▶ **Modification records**
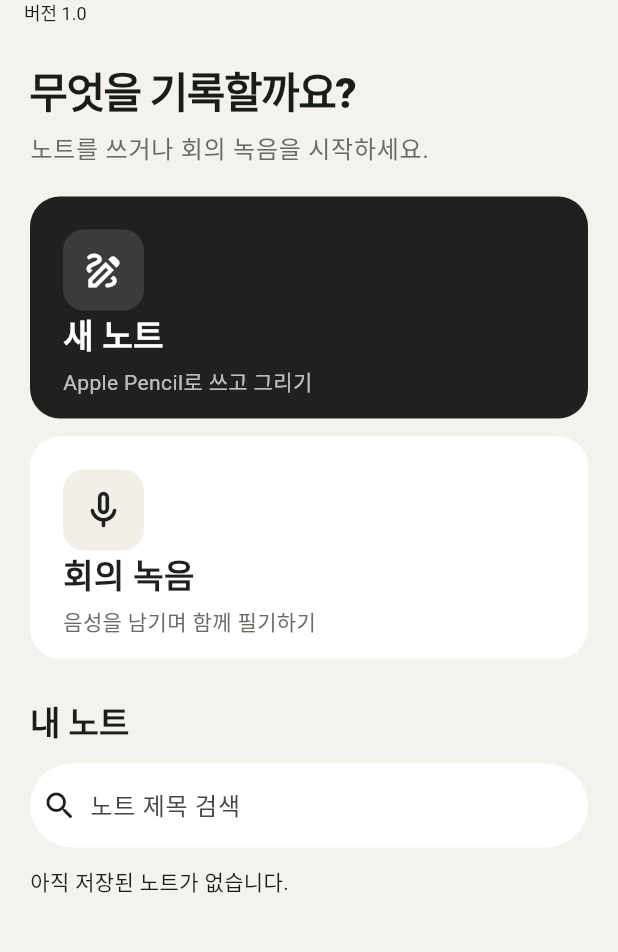
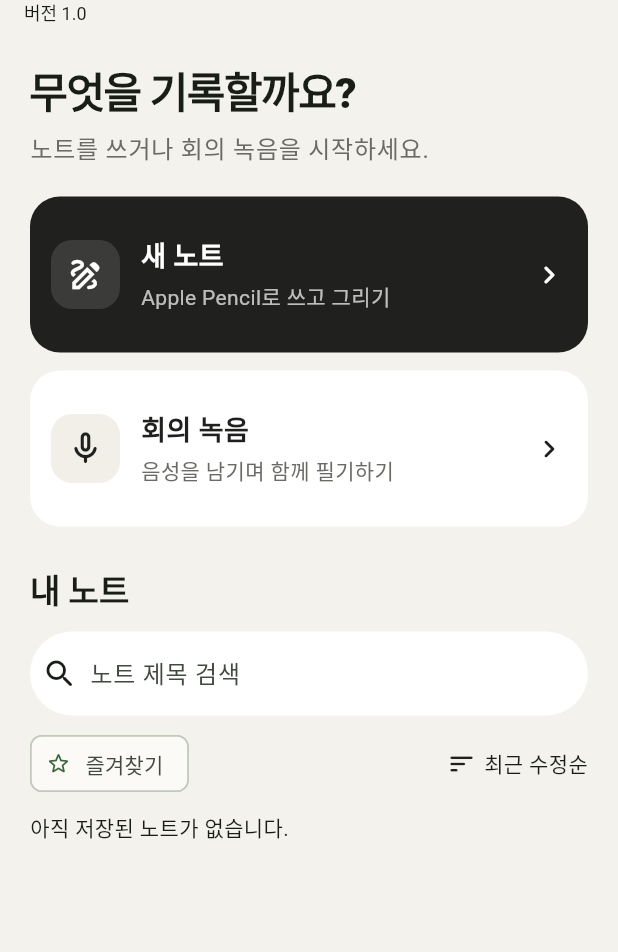
Before and after one commit to nextsunny-ai/ai-pronote, a Flutter app: the screen it shows after launch, on a phone screen of 412 x 824 dp, the part 51-1003 px from its top. Run offline on Flutter 3.47's test engine with Material 3 defaults, Android fonts, the phone set to English and light mode, and no system bars; our stand-ins replace package_info_plus; missing offline and left inert: record; network calls fail.

Commit message:
feat: add persistent favorites and library sorting

```diff
--- a/lib/main.dart
+++ b/lib/main.dart
@@ -177,9 +177,13 @@ class HomeScreen extends StatefulWidget {
   State<HomeScreen> createState() => _HomeScreenState();
 }
 
+enum _NoteSort { updated, title }
+
 class _HomeScreenState extends State<HomeScreen> {
   late Future<List<NoteDocument>> _notes = widget.repository.list();
   String _query = '';
+  bool _favoritesOnly = false;
+  _NoteSort _sort = _NoteSort.updated;
 
   Future<void> _newNote() async {
     final note = NoteDocument(
@@ -195,7 +199,11 @@ class _HomeScreenState extends State<HomeScreen> {
             NoteEditor(repository: widget.repository, initialNote: note),
       ),
     );
-    if (mounted) setState(() => _notes = widget.repository.list());
+    if (mounted) {
+      setState(() {
+        _notes = widget.repository.list();
+      });
+    }
   }
 
   Future<void> _openNote(NoteDocument note) async {
@@ -205,7 +213,22 @@ class _HomeScreenState extends State<HomeScreen> {
             NoteEditor(repository: widget.repository, initialNote: note),
       ),
     );
-    if (mounted) setState(() => _notes = widget.repository.list());
+    if (mounted) {
+      setState(() {
+        _notes = widget.repository.list();
+      });
+    }
+  }
+
+  Future<void> _toggleFavorite(NoteDocument note) async {
+    await widget.repository.save(
+      note.copyWith(isFavorite: !note.isFavorite, updatedAt: DateTime.now()),
+    );
+    if (mounted) {
+      setState(() {
+        _notes = widget.repository.list();
+      });
+    }
   }
 
   @override
@@ -281,7 +304,7 @@ class _HomeScreenState extends State<HomeScreen> {
                   ),
                 ];
                 return SizedBox(
-                  height: wide ? 180 : 308,
+                  height: wide ? 120 : 220,
                   child: wide
                       ? Row(
                           crossAxisAlignment: CrossAxisAlignment.stretch,
@@ -309,7 +332,41 @@ class _HomeScreenState extends State<HomeScreen> {
               backgroundColor: const WidgetStatePropertyAll(Colors.white),
               onChanged: (value) => setState(() => _query = value.trim()),
             ),
-            const SizedBox(height: 12),
+            const SizedBox(height: 8),
+            Row(
+              children: [
+                FilterChip(
+                  key: const ValueKey('favorites-filter'),
+                  selected: _favoritesOnly,
+                  avatar: const Icon(Icons.star_outline_rounded, size: 18),
+                  label: const Text('즐겨찾기'),
+                  onSelected: (selected) =>
+                      setState(() => _favoritesOnly = selected),
+                ),
+                const Spacer(),
+                PopupMenuButton<_NoteSort>(
+                  key: const ValueKey('note-sort'),
+                  tooltip: '노트 정렬',
+                  initialValue: _sort,
+                  onSelected: (value) => setState(() => _sort = value),
+                  itemBuilder: (_) => const [
+                    PopupMenuItem(
+                      value: _NoteSort.updated,
+                      child: Text('최근 수정순'),
+                    ),
+                    PopupMenuItem(value: _NoteSort.title, child: Text('제목순')),
+                  ],
+                  child: Row(
+                    children: [
+                      const Icon(Icons.sort_rounded, size: 20),
+                      const SizedBox(width: 5),
+                      Text(_sort == _NoteSort.updated ? '최근 수정순' : '제목순'),
+                    ],
+                  ),
+                ),
+              ],
+            ),
+            const SizedBox(height: 8),
             Expanded(
               child: FutureBuilder<List<NoteDocument>>(
                 future: _notes,
@@ -317,11 +374,18 @@ class _HomeScreenState extends State<HomeScreen> {
                   final notes = snapshot.data ?? const [];
                   final visible = notes
                       .where(
-                        (note) => note.title.toLowerCase().contains(
+                        (note) =>
+                            (!_favoritesOnly || note.isFavorite) &&
+                            note.title.toLowerCase().contains(
                               _query.toLowerCase(),
                             ),
                       )
                       .toList(growable: false);
+                  visible.sort(
+                    _sort == _NoteSort.updated
+                        ? (a, b) => b.updatedAt.compareTo(a.updatedAt)
+                        : (a, b) => a.title.compareTo(b.title),
+                  );
                   if (notes.isEmpty) {
                     return const Align(
                       alignment: Alignment.topLeft,
@@ -349,6 +413,7 @@ class _HomeScreenState extends State<HomeScreen> {
                     itemBuilder: (context, index) => _NoteLibraryCard(
                       note: visible[index],
                       onTap: () => _openNote(visible[index]),
+                      onFavorite: () => _toggleFavorite(visible[index]),
                     ),
                   );
                 },
@@ -362,10 +427,15 @@ class _HomeScreenState extends State<HomeScreen> {
 }
 
 class _NoteLibraryCard extends StatelessWidget {
-  const _NoteLibraryCard({required this.note, required this.onTap});
+  const _NoteLibraryCard({
+    required this.note,
+    required this.onTap,
+    required this.onFavorite,
+  });
 
   final NoteDocument note;
   final VoidCallback onTap;
+  final VoidCallback onFavorite;
 
   @override
   Widget build(BuildContext context) => Material(
@@ -391,6 +461,17 @@ class _NoteLibraryCard extends StatelessWidget {
                   child: const Icon(Icons.edit_note_rounded),
                 ),
                 const Spacer(),
+                IconButton(
+                  key: ValueKey('favorite-note-${note.id}'),
+                  tooltip: note.isFavorite ? '즐겨찾기 해제' : '즐겨찾기',
+                  onPressed: onFavorite,
+                  icon: Icon(
+                    note.isFavorite
+                        ? Icons.star_rounded
+                        : Icons.star_border_rounded,
+                    color: note.isFavorite ? const Color(0xffd79b28) : null,
+                  ),
+                ),
                 Text(
                   '${note.pages.length}페이지',
                   style: Theme.of(context).textTheme.labelMedium
@@ -444,44 +525,60 @@ class _StartCard extends StatelessWidget {
       clipBehavior: Clip.antiAlias,
       child: InkWell(
         onTap: onTap,
-        child: Padding(
-          padding: const EdgeInsets.all(22),
-          child: Column(
-            crossAxisAlignment: CrossAxisAlignment.start,
-            mainAxisAlignment: MainAxisAlignment.spaceBetween,
-            children: [
-              DecoratedBox(
+        child: LayoutBuilder(
+          builder: (context, constraints) {
+            final compact = constraints.maxHeight < 140;
+            final iconBox = DecoratedBox(
               decoration: BoxDecoration(
                 color: primary ? Colors.white12 : const Color(0xfff1efe8),
                 borderRadius: BorderRadius.circular(14),
               ),
               child: Padding(
-                  padding: const EdgeInsets.all(12),
-                  child: Icon(icon, color: foreground, size: 30),
+                padding: EdgeInsets.all(compact ? 10 : 12),
+                child: Icon(icon, color: foreground, size: compact ? 26 : 30),
               ),
-              ),
-              Column(
+            );
+            final copy = Column(
+              mainAxisSize: MainAxisSize.min,
               crossAxisAlignment: CrossAxisAlignment.start,
               children: [
                 Text(
                   title,
                   style: TextStyle(
                     color: foreground,
-                      fontSize: 22,
+                    fontSize: compact ? 18 : 22,
                     fontWeight: FontWeight.w800,
                   ),
                 ),
-                  const SizedBox(height: 4),
+                const SizedBox(height: 3),
                 Text(
                   description,
+                  maxLines: 1,
+                  overflow: TextOverflow.ellipsis,
                   style: TextStyle(
                     color: primary ? Colors.white70 : const Color(0xff6b6a65),
                   ),
                 ),
               ],
+            );
+            return Padding(
+              padding: EdgeInsets.all(compact ? 14 : 22),
+              child: compact
+                  ? Row(
+                      children: [
+                        iconBox,
+                        const SizedBox(width: 14),
+                        Expanded(child: copy),
+                        Icon(Icons.chevron_right_rounded, color: foreground),
+                      ],
+                    )
+                  : Column(
+                      crossAxisAlignment: CrossAxisAlignment.start,
+                      mainAxisAlignment: MainAxisAlignment.spaceBetween,
+                      children: [iconBox, copy],
                     ),
-            ],
-          ),
+            );
+          },
         ),
       ),
     );
--- a/lib/notes/note_document.dart
+++ b/lib/notes/note_document.dart
@@ -93,18 +93,21 @@ class NoteDocument {
     required this.id,
     required this.title,
     required this.updatedAt,
+    this.isFavorite = false,
     List<InkStroke> strokes = const [],
     List<NotePage>? pages,
   }) : pages = pages ?? [NotePage(id: 'page-1', strokes: strokes)];
   final String id;
   final String title;
   final DateTime updatedAt;
+  final bool isFavorite;
   final List<NotePage> pages;
   List<InkStroke> get strokes => pages.first.strokes;
 
   NoteDocument copyWith({
     String? title,
     DateTime? updatedAt,
+    bool? isFavorite,
     List<InkStroke>? strokes,
     List<NotePage>? pages,
   }) {
@@ -120,6 +123,7 @@ class NoteDocument {
       id: id,
       title: title ?? this.title,
       updatedAt: updatedAt ?? this.updatedAt,
+      isFavorite: isFavorite ?? this.isFavorite,
       pages: nextPages,
     );
   }
@@ -129,6 +133,7 @@ class NoteDocument {
     'id': id,
     'title': title,
     'updatedAt': updatedAt.toUtc().toIso8601String(),
+    'isFavorite': isFavorite,
     // 구버전으로 되돌려도 첫 페이지를 열 수 있게 함께 기록한다.
     'strokes': strokes.map((stroke) => stroke.toJson()).toList(),
     'pages': pages.map((page) => page.toJson()).toList(),
@@ -158,6 +163,7 @@ class NoteDocument {
       id: json['id'] as String,
       title: json['title'] as String,
       updatedAt: DateTime.parse(json['updatedAt'] as String),
+      isFavorite: json['isFavorite'] as bool? ?? false,
       pages: pages,
     );
   }
@@ -168,9 +174,11 @@ class NoteDocument {
       id == other.id &&
       title == other.title &&
       updatedAt == other.updatedAt &&
+      isFavorite == other.isFavorite &&
       _listEquals(pages, other.pages);
   @override
-  int get hashCode => Object.hash(id, title, updatedAt, Object.hashAll(pages));
+  int get hashCode =>
+      Object.hash(id, title, updatedAt, isFavorite, Object.hashAll(pages));
 }
 
 bool _listEquals<T>(List<T> left, List<T> right) {
```
Also changed, not shown: 2 other files. Lines whose indentation alone changed are shown as unchanged.
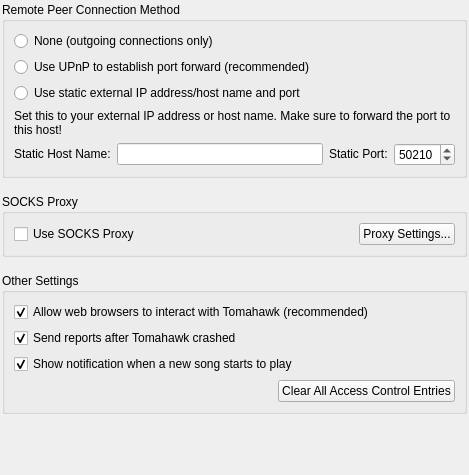
twischer/tomahawk, file src/Settings_Advanced.ui: the form before one commit.
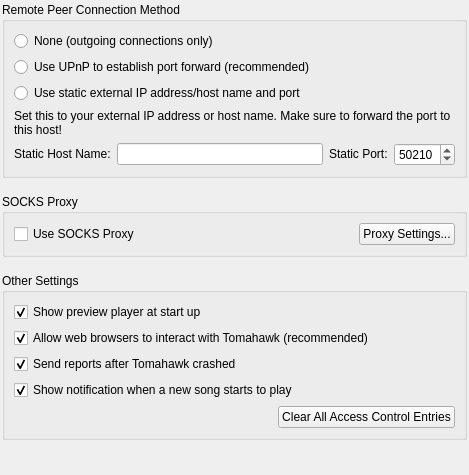
The form after the commit.

Commit message: Make it possible to disable the preview player

What changed in the file:
```diff
--- a/src/Settings_Advanced.ui
+++ b/src/Settings_Advanced.ui
@@ -195,6 +195,19 @@
       <string>Other Settings</string>
      </property>
      <layout class="QVBoxLayout" name="verticalLayout_2">
+      <item>
+       <widget class="QCheckBox" name="checkBoxPreview">
+        <property name="layoutDirection">
+         <enum>Qt::LeftToRight</enum>
+        </property>
+        <property name="text">
+         <string>Show preview player at start up</string>
+        </property>
+        <property name="checked">
+         <bool>true</bool>
+        </property>
+       </widget>
+      </item>
       <item>
        <widget class="QCheckBox" name="checkBoxHttp">
         <property name="layoutDirection">
```
The commit also changes 8 other files.
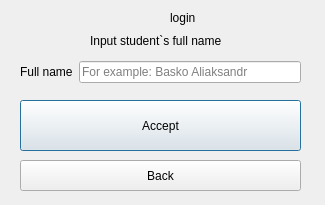
Qt form QTcreator/Diary/add_mark.ui (albaSANDROS/DIPLOMA-PROJECT.-Multi-user-client-server-application-e-journal) before a commit.
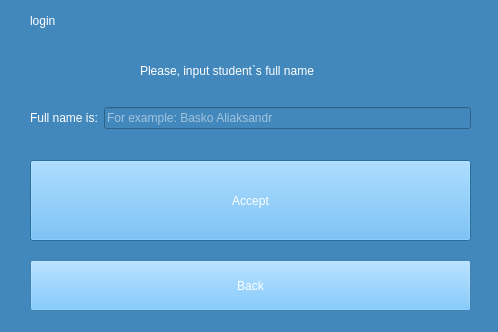
The same form after that commit.

Commit message: Added icon to project. Changed main style of program

Patch:
```diff
--- a/QTcreator/Diary/add_mark.ui
+++ b/QTcreator/Diary/add_mark.ui
@@ -6,22 +6,30 @@
    <rect>
     <x>0</x>
     <y>0</y>
-    <width>325</width>
-    <height>205</height>
+    <width>498</width>
+    <height>332</height>
    </rect>
   </property>
   <property name="windowTitle">
    <string>Dialog</string>
   </property>
+  <property name="styleSheet">
+   <string notr="true">background-color: rgb(67, 136, 189);
+selection-color: rgb(22, 34, 49);</string>
+  </property>
   <widget class="QPushButton" name="next_pushButton">
    <property name="geometry">
     <rect>
-     <x>20</x>
-     <y>100</y>
-     <width>281</width>
-     <height>51</height>
+     <x>30</x>
+     <y>160</y>
+     <width>441</width>
+     <height>81</height>
     </rect>
    </property>
+   <property name="styleSheet">
+    <string notr="true">background-color: rgb(90, 184, 255);
+color: rgb(255, 255, 255);</string>
+   </property>
    <property name="text">
     <string>Accept</string>
    </property>
@@ -29,12 +37,16 @@
   <widget class="QPushButton" name="back_pushButton">
    <property name="geometry">
     <rect>
-     <x>20</x>
-     <y>160</y>
-     <width>281</width>
-     <height>31</height>
+     <x>30</x>
+     <y>260</y>
+     <width>441</width>
+     <height>51</height>
     </rect>
    </property>
+   <property name="styleSheet">
+    <string notr="true">background-color: rgb(90, 184, 255);
+color: rgb(255, 255, 255);</string>
+   </property>
    <property name="text">
     <string>Back</string>
    </property>
@@ -42,25 +54,31 @@
   <widget class="QLabel" name="label_inp_name">
    <property name="geometry">
     <rect>
-     <x>90</x>
-     <y>30</y>
-     <width>141</width>
+     <x>140</x>
+     <y>60</y>
+     <width>231</width>
      <height>21</height>
     </rect>
    </property>
+   <property name="styleSheet">
+    <string notr="true">color: rgb(255, 255, 255);</string>
+   </property>
    <property name="text">
-    <string>Input student`s full name</string>
+    <string>Please, input student`s full name</string>
    </property>
   </widget>
   <widget class="QLabel" name="label">
    <property name="geometry">
     <rect>
-     <x>170</x>
+     <x>30</x>
      <y>10</y>
-     <width>141</width>
-     <height>16</height>
+     <width>431</width>
+     <height>21</height>
     </rect>
    </property>
+   <property name="styleSheet">
+    <string notr="true">color: rgb(255, 255, 255);</string>
+   </property>
    <property name="text">
     <string>login</string>
    </property>
@@ -68,22 +86,35 @@
   <widget class="QWidget" name="layoutWidget">
    <property name="geometry">
     <rect>
-     <x>20</x>
-     <y>60</y>
-     <width>281</width>
-     <height>24</height>
+     <x>30</x>
+     <y>100</y>
+     <width>441</width>
+     <height>36</height>
     </rect>
    </property>
    <layout class="QHBoxLayout" name="horizontalLayout">
     <item>
      <widget class="QLabel" name="label_fullName">
+      <property name="styleSheet">
+       <string notr="true">color: rgb(255, 255, 255);</string>
+      </property>
       <property name="text">
-       <string>Full name</string>
+       <string>Full name is:</string>
       </property>
      </widget>
     </item>
     <item>
      <widget class="QLineEdit" name="student_fullname">
+      <property name="styleSheet">
+       <string notr="true">border-color: rgb(90, 184, 255);
+color: rgb(255, 255, 255);
+gridline-color: rgb(90, 184, 255);
+selection-background-color: rgb(90, 184, 255);
+alternate-background-color: rgb(90, 184, 255);</string>
+      </property>
+      <property name="frame">
+       <bool>true</bool>
+      </property>
       <property name="placeholderText">
        <string>For example: Basko Aliaksandr</string>
       </property>
```
The commit also changes 59 other files.
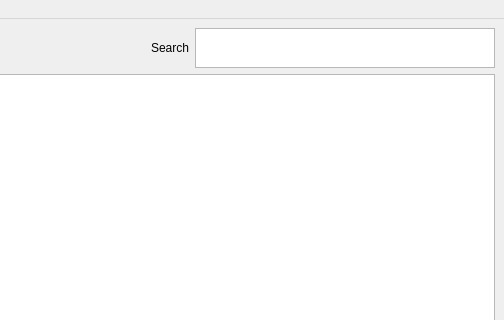
First picture: the form in untitled1/mainwindow.ui, repository voncloft/VPacman, before the edit; both pictures show x 622 to 1126 and y 0 to 320 of the 1126 by 641 pixel window.
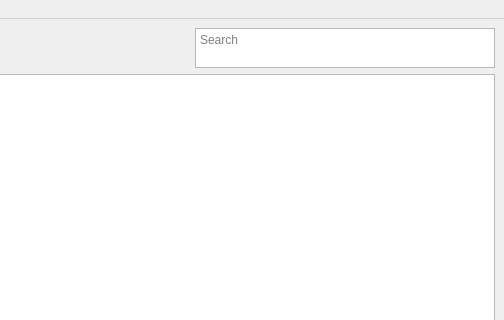
Second picture: the form after the edit.

The edit to the form file:
```diff
--- a/untitled1/mainwindow.ui
+++ b/untitled1/mainwindow.ui
@@ -112,7 +112,7 @@
       <property name="sizeConstraint">
        <enum>QLayout::SetDefaultConstraint</enum>
       </property>
-      <item row="1" column="1">
+      <item row="1" column="0" alignment="Qt::AlignRight">
        <widget class="QPlainTextEdit" name="plainTextEdit">
         <property name="sizePolicy">
          <sizepolicy hsizetype="Preferred" vsizetype="Preferred">
@@ -138,11 +138,7 @@
         <property name="overwriteMode">
          <bool>false</bool>
         </property>
-       </widget>
-      </item>
-      <item row="1" column="0" alignment="Qt::AlignRight">
-       <widget class="QLabel" name="label">
-        <property name="text">
+        <property name="placeholderText">
          <string>Search</string>
         </property>
        </widget>
```
Left out of the diff: 18 changed lines with no effect on the pictures.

▶ **Exercise description**
Report, using only a number, how many lines above hold the word "HomeScreen".

▶ **Answer for the task**
10